**DESCRIPTION OF THE TASK**. The whole listing must be returned exactly, with no line missing.
Start of Block
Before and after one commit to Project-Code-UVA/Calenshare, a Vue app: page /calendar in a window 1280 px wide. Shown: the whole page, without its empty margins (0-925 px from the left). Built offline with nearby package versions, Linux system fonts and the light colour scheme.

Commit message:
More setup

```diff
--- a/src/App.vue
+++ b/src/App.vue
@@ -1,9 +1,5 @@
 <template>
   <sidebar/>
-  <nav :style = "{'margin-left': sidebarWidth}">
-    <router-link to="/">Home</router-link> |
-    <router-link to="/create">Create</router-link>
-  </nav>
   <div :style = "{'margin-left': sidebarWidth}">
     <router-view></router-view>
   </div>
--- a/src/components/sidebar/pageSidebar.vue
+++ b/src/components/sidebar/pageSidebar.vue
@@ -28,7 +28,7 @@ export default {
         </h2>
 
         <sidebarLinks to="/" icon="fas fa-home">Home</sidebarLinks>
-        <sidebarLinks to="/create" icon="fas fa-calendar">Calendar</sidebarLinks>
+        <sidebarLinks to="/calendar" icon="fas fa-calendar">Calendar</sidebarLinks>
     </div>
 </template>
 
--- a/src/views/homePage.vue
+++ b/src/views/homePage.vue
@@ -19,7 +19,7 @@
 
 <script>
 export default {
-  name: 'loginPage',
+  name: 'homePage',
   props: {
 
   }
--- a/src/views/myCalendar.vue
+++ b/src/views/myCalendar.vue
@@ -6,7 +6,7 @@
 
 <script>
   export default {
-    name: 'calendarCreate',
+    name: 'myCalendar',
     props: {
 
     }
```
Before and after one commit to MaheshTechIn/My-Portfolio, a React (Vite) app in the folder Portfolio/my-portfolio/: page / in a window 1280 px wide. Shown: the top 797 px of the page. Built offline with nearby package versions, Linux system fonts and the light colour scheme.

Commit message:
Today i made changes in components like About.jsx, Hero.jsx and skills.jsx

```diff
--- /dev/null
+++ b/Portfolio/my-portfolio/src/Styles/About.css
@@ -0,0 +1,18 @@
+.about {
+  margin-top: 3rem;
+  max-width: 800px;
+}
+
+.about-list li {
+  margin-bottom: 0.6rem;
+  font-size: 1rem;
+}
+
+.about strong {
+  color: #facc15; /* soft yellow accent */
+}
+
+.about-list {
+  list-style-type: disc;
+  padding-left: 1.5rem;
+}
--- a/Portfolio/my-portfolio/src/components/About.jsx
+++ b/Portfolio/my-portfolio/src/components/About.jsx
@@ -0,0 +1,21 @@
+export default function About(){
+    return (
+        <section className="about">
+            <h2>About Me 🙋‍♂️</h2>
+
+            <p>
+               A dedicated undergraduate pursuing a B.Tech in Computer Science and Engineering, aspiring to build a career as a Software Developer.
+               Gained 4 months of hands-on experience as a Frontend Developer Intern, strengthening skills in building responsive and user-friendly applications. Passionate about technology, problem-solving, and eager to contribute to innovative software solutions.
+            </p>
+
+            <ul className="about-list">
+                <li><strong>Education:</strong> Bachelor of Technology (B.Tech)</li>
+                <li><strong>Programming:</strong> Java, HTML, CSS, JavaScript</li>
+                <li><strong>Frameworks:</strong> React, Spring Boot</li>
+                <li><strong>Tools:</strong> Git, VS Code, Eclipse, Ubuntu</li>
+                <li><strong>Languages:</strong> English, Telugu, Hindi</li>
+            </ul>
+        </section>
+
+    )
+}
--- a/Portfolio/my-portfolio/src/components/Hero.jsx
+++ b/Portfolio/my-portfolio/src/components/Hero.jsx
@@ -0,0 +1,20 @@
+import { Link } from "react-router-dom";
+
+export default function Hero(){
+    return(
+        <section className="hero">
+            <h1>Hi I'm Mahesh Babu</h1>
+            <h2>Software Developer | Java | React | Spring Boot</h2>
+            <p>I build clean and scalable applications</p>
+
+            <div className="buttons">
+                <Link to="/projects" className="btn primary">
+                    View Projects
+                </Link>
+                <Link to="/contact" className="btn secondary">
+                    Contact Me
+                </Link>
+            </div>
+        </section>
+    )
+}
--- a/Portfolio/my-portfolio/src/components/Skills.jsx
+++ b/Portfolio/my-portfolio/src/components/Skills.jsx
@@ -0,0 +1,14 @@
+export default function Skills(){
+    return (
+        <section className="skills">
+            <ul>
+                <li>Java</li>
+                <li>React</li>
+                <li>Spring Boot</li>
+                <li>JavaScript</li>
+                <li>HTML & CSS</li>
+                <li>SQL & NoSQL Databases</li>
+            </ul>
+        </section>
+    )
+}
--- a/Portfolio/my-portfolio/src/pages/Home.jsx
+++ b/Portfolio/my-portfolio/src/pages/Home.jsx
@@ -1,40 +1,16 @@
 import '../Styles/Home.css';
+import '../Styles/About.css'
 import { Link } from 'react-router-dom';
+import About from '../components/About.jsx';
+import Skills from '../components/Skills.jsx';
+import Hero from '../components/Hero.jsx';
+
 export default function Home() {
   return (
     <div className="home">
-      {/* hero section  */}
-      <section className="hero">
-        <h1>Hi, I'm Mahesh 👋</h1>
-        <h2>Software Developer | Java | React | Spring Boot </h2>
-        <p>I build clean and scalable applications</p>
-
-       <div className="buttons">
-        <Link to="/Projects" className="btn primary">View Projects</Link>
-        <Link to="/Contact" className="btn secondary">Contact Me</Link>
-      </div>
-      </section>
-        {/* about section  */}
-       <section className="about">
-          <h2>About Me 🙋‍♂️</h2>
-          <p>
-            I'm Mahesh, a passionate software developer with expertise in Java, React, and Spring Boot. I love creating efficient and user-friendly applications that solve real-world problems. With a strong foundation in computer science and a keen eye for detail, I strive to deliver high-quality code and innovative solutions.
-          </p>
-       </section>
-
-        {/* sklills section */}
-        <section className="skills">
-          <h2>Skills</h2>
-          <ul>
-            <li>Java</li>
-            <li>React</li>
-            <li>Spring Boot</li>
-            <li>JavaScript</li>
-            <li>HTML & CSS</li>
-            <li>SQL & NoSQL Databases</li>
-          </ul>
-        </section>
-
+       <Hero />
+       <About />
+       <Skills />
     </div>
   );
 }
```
End of Block
**RESPONSE AREA**.
Before and after one commit to Project-Code-UVA/Calenshare, a Vue app: page /calendar in a window 1280 px wide. Shown: the whole page, without its empty margins (0-925 px from the left). Built offline with nearby package versions, Linux system fonts and the light colour scheme.

Commit message:
More setup

```diff
--- a/src/App.vue
+++ b/src/App.vue
@@ -1,9 +1,5 @@
 <template>
   <sidebar/>
-  <nav :style = "{'margin-left': sidebarWidth}">
-    <router-link to="/">Home</router-link> |
-    <router-link to="/create">Create</router-link>
-  </nav>
   <div :style = "{'margin-left': sidebarWidth}">
     <router-view></router-view>
   </div>
--- a/src/components/sidebar/pageSidebar.vue
+++ b/src/components/sidebar/pageSidebar.vue
@@ -28,7 +28,7 @@ export default {
         </h2>
 
         <sidebarLinks to="/" icon="fas fa-home">Home</sidebarLinks>
-        <sidebarLinks to="/create" icon="fas fa-calendar">Calendar</sidebarLinks>
+        <sidebarLinks to="/calendar" icon="fas fa-calendar">Calendar</sidebarLinks>
     </div>
 </template>
 
--- a/src/views/homePage.vue
+++ b/src/views/homePage.vue
@@ -19,7 +19,7 @@
 
 <script>
 export default {
-  name: 'loginPage',
+  name: 'homePage',
   props: {
 
   }
--- a/src/views/myCalendar.vue
+++ b/src/views/myCalendar.vue
@@ -6,7 +6,7 @@
 
 <script>
   export default {
-    name: 'calendarCreate',
+    name: 'myCalendar',
     props: {
 
     }
```
Before and after one commit to MaheshTechIn/My-Portfolio, a React (Vite) app in the folder Portfolio/my-portfolio/: page / in a window 1280 px wide. Shown: the top 797 px of the page. Built offline with nearby package versions, Linux system fonts and the light colour scheme.

Commit message:
Today i made changes in components like About.jsx, Hero.jsx and skills.jsx

```diff
--- /dev/null
+++ b/Portfolio/my-portfolio/src/Styles/About.css
@@ -0,0 +1,18 @@
+.about {
+  margin-top: 3rem;
+  max-width: 800px;
+}
+
+.about-list li {
+  margin-bottom: 0.6rem;
+  font-size: 1rem;
+}
+
+.about strong {
+  color: #facc15; /* soft yellow accent */
+}
+
+.about-list {
+  list-style-type: disc;
+  padding-left: 1.5rem;
+}
--- a/Portfolio/my-portfolio/src/components/About.jsx
+++ b/Portfolio/my-portfolio/src/components/About.jsx
@@ -0,0 +1,21 @@
+export default function About(){
+    return (
+        <section className="about">
+            <h2>About Me 🙋‍♂️</h2>
+
+            <p>
+               A dedicated undergraduate pursuing a B.Tech in Computer Science and Engineering, aspiring to build a career as a Software Developer.
+               Gained 4 months of hands-on experience as a Frontend Developer Intern, strengthening skills in building responsive and user-friendly applications. Passionate about technology, problem-solving, and eager to contribute to innovative software solutions.
+            </p>
+
+            <ul className="about-list">
+                <li><strong>Education:</strong> Bachelor of Technology (B.Tech)</li>
+                <li><strong>Programming:</strong> Java, HTML, CSS, JavaScript</li>
+                <li><strong>Frameworks:</strong> React, Spring Boot</li>
+                <li><strong>Tools:</strong> Git, VS Code, Eclipse, Ubuntu</li>
+                <li><strong>Languages:</strong> English, Telugu, Hindi</li>
+            </ul>
+        </section>
+
+    )
+}
--- a/Portfolio/my-portfolio/src/components/Hero.jsx
+++ b/Portfolio/my-portfolio/src/components/Hero.jsx
@@ -0,0 +1,20 @@
+import { Link } from "react-router-dom";
+
+export default function Hero(){
+    return(
+        <section className="hero">
+            <h1>Hi I'm Mahesh Babu</h1>
+            <h2>Software Developer | Java | React | Spring Boot</h2>
+            <p>I build clean and scalable applications</p>
+
+            <div className="buttons">
+                <Link to="/projects" className="btn primary">
+                    View Projects
+                </Link>
+                <Link to="/contact" className="btn secondary">
+                    Contact Me
+                </Link>
+            </div>
+        </section>
+    )
+}
--- a/Portfolio/my-portfolio/src/components/Skills.jsx
+++ b/Portfolio/my-portfolio/src/components/Skills.jsx
@@ -0,0 +1,14 @@
+export default function Skills(){
+    return (
+        <section className="skills">
+            <ul>
+                <li>Java</li>
+                <li>React</li>
+                <li>Spring Boot</li>
+                <li>JavaScript</li>
+                <li>HTML & CSS</li>
+                <li>SQL & NoSQL Databases</li>
+            </ul>
+        </section>
+    )
+}
--- a/Portfolio/my-portfolio/src/pages/Home.jsx
+++ b/Portfolio/my-portfolio/src/pages/Home.jsx
@@ -1,40 +1,16 @@
 import '../Styles/Home.css';
+import '../Styles/About.css'
 import { Link } from 'react-router-dom';
+import About from '../components/About.jsx';
+import Skills from '../components/Skills.jsx';
+import Hero from '../components/Hero.jsx';
+
 export default function Home() {
   return (
     <div className="home">
-      {/* hero section  */}
-      <section className="hero">
-        <h1>Hi, I'm Mahesh 👋</h1>
-        <h2>Software Developer | Java | React | Spring Boot </h2>
-        <p>I build clean and scalable applications</p>
-
-       <div className="buttons">
-        <Link to="/Projects" className="btn primary">View Projects</Link>
-        <Link to="/Contact" className="btn secondary">Contact Me</Link>
-      </div>
-      </section>
-        {/* about section  */}
-       <section className="about">
-          <h2>About Me 🙋‍♂️</h2>
-          <p>
-            I'm Mahesh, a passionate software developer with expertise in Java, React, and Spring Boot. I love creating efficient and user-friendly applications that solve real-world problems. With a strong foundation in computer science and a keen eye for detail, I strive to deliver high-quality code and innovative solutions.
-          </p>
-       </section>
-
-        {/* sklills section */}
-        <section className="skills">
-          <h2>Skills</h2>
-          <ul>
-            <li>Java</li>
-            <li>React</li>
-            <li>Spring Boot</li>
-            <li>JavaScript</li>
-            <li>HTML & CSS</li>
-            <li>SQL & NoSQL Databases</li>
-          </ul>
-        </section>
-
+       <Hero />
+       <About />
+       <Skills />
     </div>
   );
 }
```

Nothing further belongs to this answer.